Before and after images
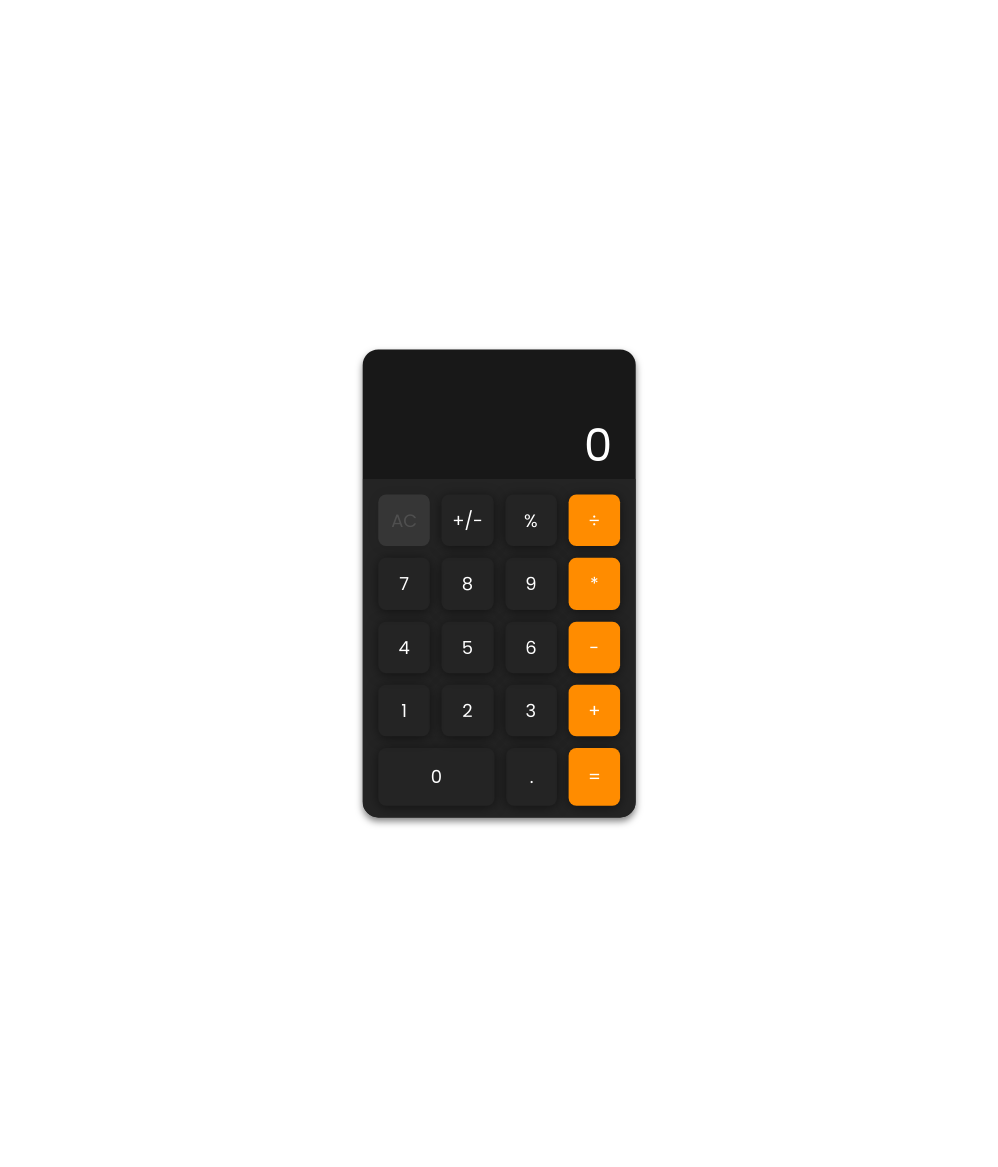
Repository: minhtien9/Calculator
Page: /
The author's editor kept a copy of each file at every save. The page is drawn from the files as they stood at one save, then again after the next save.
The browser window is 1280 px wide. The pictures show the whole page, at 78% of full size.
The pointer rests on the first visible `button`.
The project was rebuilt for these pictures with package versions that can differ from the ones it lists, and the page was loaded fresh each time.

Above is the page before, as saved 2022-07-21 22:33:51.

### src/index.js
import React from "react";
import ReactDOM from "react-dom/client";
import App from "./App";

const root = ReactDOM.createRoot(document.getElementById("root"));
root.render(
    <React.StrictMode>
        <App />
    </React.StrictMode>
);

// If you want to start measuring performance in your app, pass a function
// to log results (for example: reportWebVitals(console.log))
// or send to an analytics endpoint. Learn more: https://bit.ly/CRA-vitals

### src/App.js
import "./App.css";
import Caculator from "./Components/Caculator";

function App() {
    return (
        <div className='App'>
            <Caculator />
        </div>
    );
}

export default App;

### src/App.css
* {
    padding: 0;
    margin: 0;
    box-sizing: border-box;
    -webkit-user-select: none;
    -webkit-user-drag: none;
    -webkit-app-region: none;
}

### src/Components/Caculator.jsx
import React, { useEffect, useState } from "react";
import "./Caculator.scss";

const Caculator = () => {
    const [inputNum, setInputNum] = useState(0);
    const [calculatedNum, setCalculatedNum] = useState(0);
    const [operator, setOperator] = useState("");
    const [isDecimal, setIsDecimal] = useState(false);
    const [decimalCount, setDecimalCount] = useState(1);
    const [monitor, setMonitor] = useState("");

    useEffect(() => {
        setMonitor(inputNum);
    }, [inputNum]);

    useEffect(() => {
        setMonitor(calculatedNum);
    }, [calculatedNum]);

    // Take input number from keyboard
    const TakeInputNum = (num) => {
        if (isDecimal) {
            num = num / Math.pow(10, decimalCount);
            setDecimalCount(decimalCount + 1);
            setInputNum(parseFloat((inputNum + num).toFixed(decimalCount)));
        } else {
            setInputNum(inputNum * 10 + num);
        }
    };

    // Take operator from keyboard
    const TakeOperator = (operator) => {
        setOperator(operator);
        Calculate();
        setInputNum(0);
    };

    // Do the calculation
    const Calculate = () => {
        setIsDecimal(false);
        setDecimalCount(1);
        if (operator === "/" && inputNum === 0) {
            setCalculatedNum(NaN);
            setInputNum(0);
            return;
        }

        if (calculatedNum === 0 && inputNum === 0) {
            return;
        }

        switch (operator) {
            case "+":
                setCalculatedNum(calculatedNum + inputNum);
                break;
            case "-":
                setCalculatedNum(calculatedNum - inputNum);
                break;
            case "*":
                setCalculatedNum(calculatedNum * inputNum);
                break;
            case "/":
                setCalculatedNum(calculatedNum / inputNum);
                break;

            default:
                break;
        }
        if (operator === "") {
            setCalculatedNum(inputNum);
        } else {
            setInputNum(0);
        }
        return;
    };

    // Get the equation
    const GetEqual = () => {
        Calculate();
        setOperator("");
    };

    // Minus plus
    const minusPlus = () => {
        if (inputNum.chartAt(0) === "-") {
            setInputNum(inputNum.substring(1));
        } else {
            setInputNum("-" + inputNum);
        }
    };

    // Clear All
    const Clear = () => {
        setInputNum(0);
        setCalculatedNum(0);
        setMonitor("");
        setOperator("");
    };

    return (
        <div className='caculator'>
            <section className='monitor'>
                <p className='out-put'>{monitor}</p>
            </section>

            <section className='keyboard'>
                <div className='keyboard-row'>
                    <button
                        className='one-block'
                        onClick={() => {
                            Clear();
                        }}
                    >
                        AC
                    </button>
                    <button className='one-block' onClick={minusPlus}>
                        +/-
                    </button>
                    <button className='one-block'>%</button>
                    <button
                        className='one-block orange'
                        onClick={() => {
                            TakeOperator("/");
                        }}
                    >
                        ÷
                    </button>
                </div>

                <div className='keyboard-row'>
                    <button
                        className='one-block'
                        onClick={() => {
                            TakeInputNum(7);
                        }}
                    >
                        7
                    </button>
                    <button
                        className='one-block'
                        onClick={() => {
                            TakeInputNum(8);
                        }}
                    >
                        8
                    </button>
                    <button
                        className='one-block'
                        onClick={() => {
                            TakeInputNum(9);
                        }}
                    >
                        9
                    </button>
                    <button
                        className='one-block orange'
                        onClick={() => {
                            TakeOperator("*");
                        }}
                    >
                        *
                    </button>
                </div>

                <div className='keyboard-row'>
                    <button
                        className='one-block'
                        onClick={() => {
                            TakeInputNum(4);
                        }}
                    >
                        4
                    </button>
                    <button
                        className='one-block'
                        onClick={() => {
                            TakeInputNum(5);
                        }}
                    >
                        5
                    </button>
                    <button
                        className='one-block'
                        onClick={() => {
                            TakeInputNum(6);
                        }}
                    >
                        6
                    </button>
                    <button
                        className='one-block orange'
                        onClick={() => {
                            TakeOperator("-");
                        }}
                    >
                        -
                    </button>
                </div>

                <div className='keyboard-row'>
                    <button
                        className='one-block'
                        onClick={() => {
                            TakeInputNum(1);
                        }}
                    >
                        1
                    </button>
                    <button
                        className='one-block'
                        onClick={() => {
                            TakeInputNum(2);
                        }}
                    >
                        2
                    </button>
                    <button
                        className='one-block'
                        onClick={() => {
                            TakeInputNum(3);
                        }}
                    >
                        3
                    </button>
                    <button
                        className='one-block orange'
                        onClick={() => {
                            TakeOperator("+");
                        }}
                    >
                        +
                    </button>
                </div>

                <div className='keyboard-row'>
                    <button
                        className='two-block'
                        onClick={() => {
                            TakeInputNum(0);
                        }}
                    >
                        0
                    </button>
                    <button
                        className='one-block'
                        onClick={() => {
                            setIsDecimal(true);
                        }}
                    >
                        .
                    </button>
                    <button
                        className='one-block orange'
                        onClick={() => {
                            GetEqual();
                        }}
                    >
                        =
                    </button>
                </div>
            </section>
        </div>
    );
};

export default Caculator;

### src/Components/Caculator.scss
@import url("https://fonts.googleapis.com/css2?family=Poppins:ital,wght@0,100;0,200;0,300;0,400;0,500;0,600;0,700;0,800;0,900;1,100;1,200;1,300;1,400;1,500;1,600;1,700;1,800;1,900&display=swap");

* {
    font-family: "Poppins";
    font-size: 23px;
    color: white;
}

button {
    border: none;
    background: none;
    cursor: pointer;
    border-radius: 10px;
    box-shadow: 0 2px 15px 0 rgba(0, 0, 0, 0.5);
}

button:hover {
    opacity: 0.2;
    background-color: grey;
}

.orange {
    background: darkorange;
    color: white;
}

.orange:hover {
    background-color: white;
    color: orange;
}

.caculator {
    width: 350px;
    height: 600px;
    margin: 35% auto;
    background-color: rgb(24, 24, 24);
    display: flex;
    flex-direction: column;
    border-radius: 20px;
    overflow: hidden;
    box-shadow: 0px 5px 10px 0px rgba(0, 0, 0, 0.5);
}

.monitor {
    .out-put {
        margin: 80px 30px 0px;
        font-size: 2.5rem;
        text-align: right;
    }
}

.keyboard {
    display: flex;
    flex-direction: column;
    background: rgb(36, 36, 36);
    gap: 15px;
    padding: 20px;
}

.keyboard-row {
    display: flex;
    gap: 15px;
    .one-block {
        width: 25%;
        aspect-ratio: 1/1;
    }

    .two-block {
        width: calc(50% - -21px);
        aspect-ratio: 2/1;
    }
}

Loaded but not shown: public/index.html (common file); public/manifest.json (common file)

After the next save:
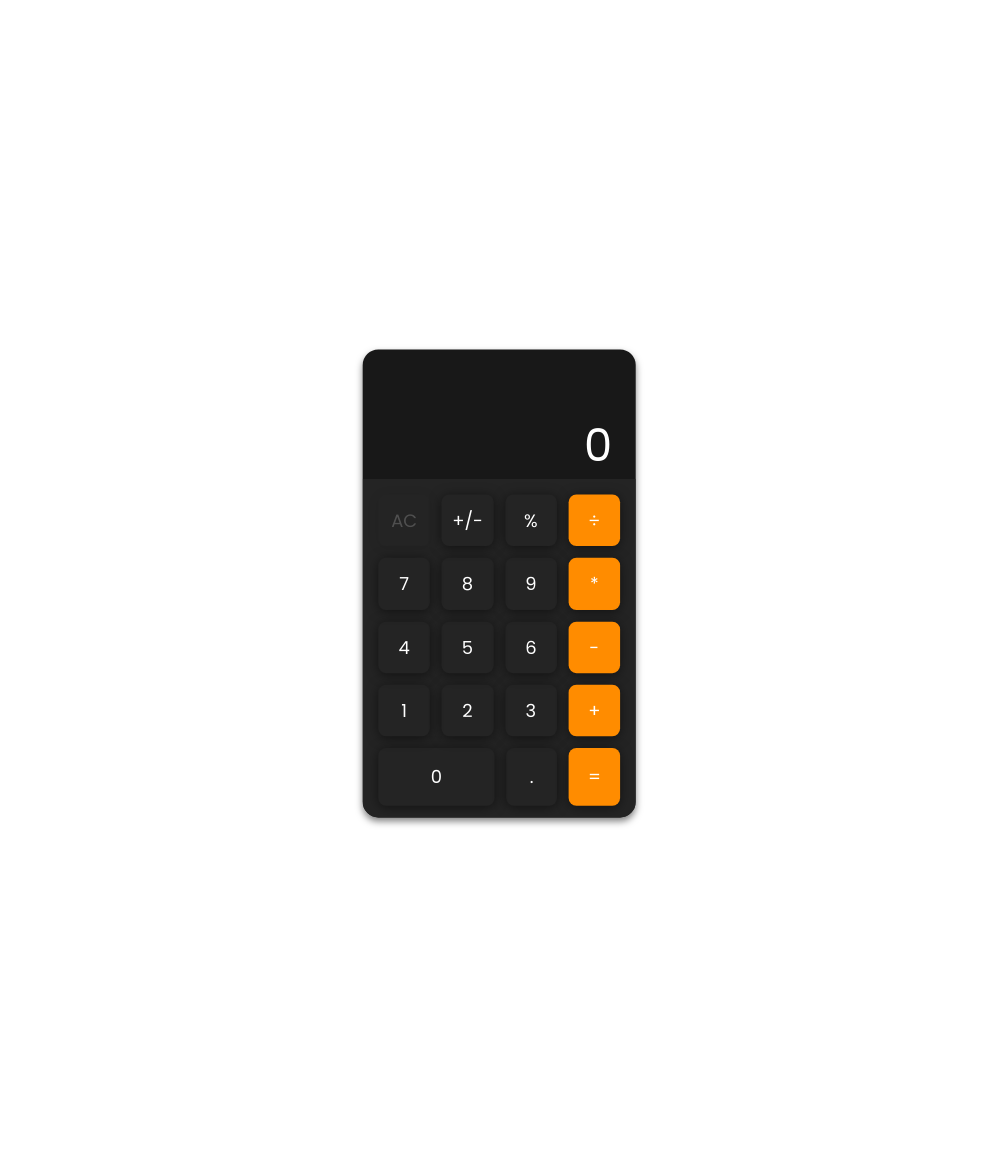
Saved 12 s later.
--- a/src/Components/Caculator.scss
+++ b/src/Components/Caculator.scss
@@ -16,7 +16,6 @@ button {
 
 button:hover {
     opacity: 0.2;
-    background-color: grey;
 }
 
 .orange {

§ **EXERCISE GOAL**
Every line above in which the word "none" occurs is to be copied.

§ **SOLUTION TO THIS PROBLEM**
    -webkit-user-select: none;
    -webkit-user-drag: none;
    -webkit-app-region: none;
    border: none;
    background: none;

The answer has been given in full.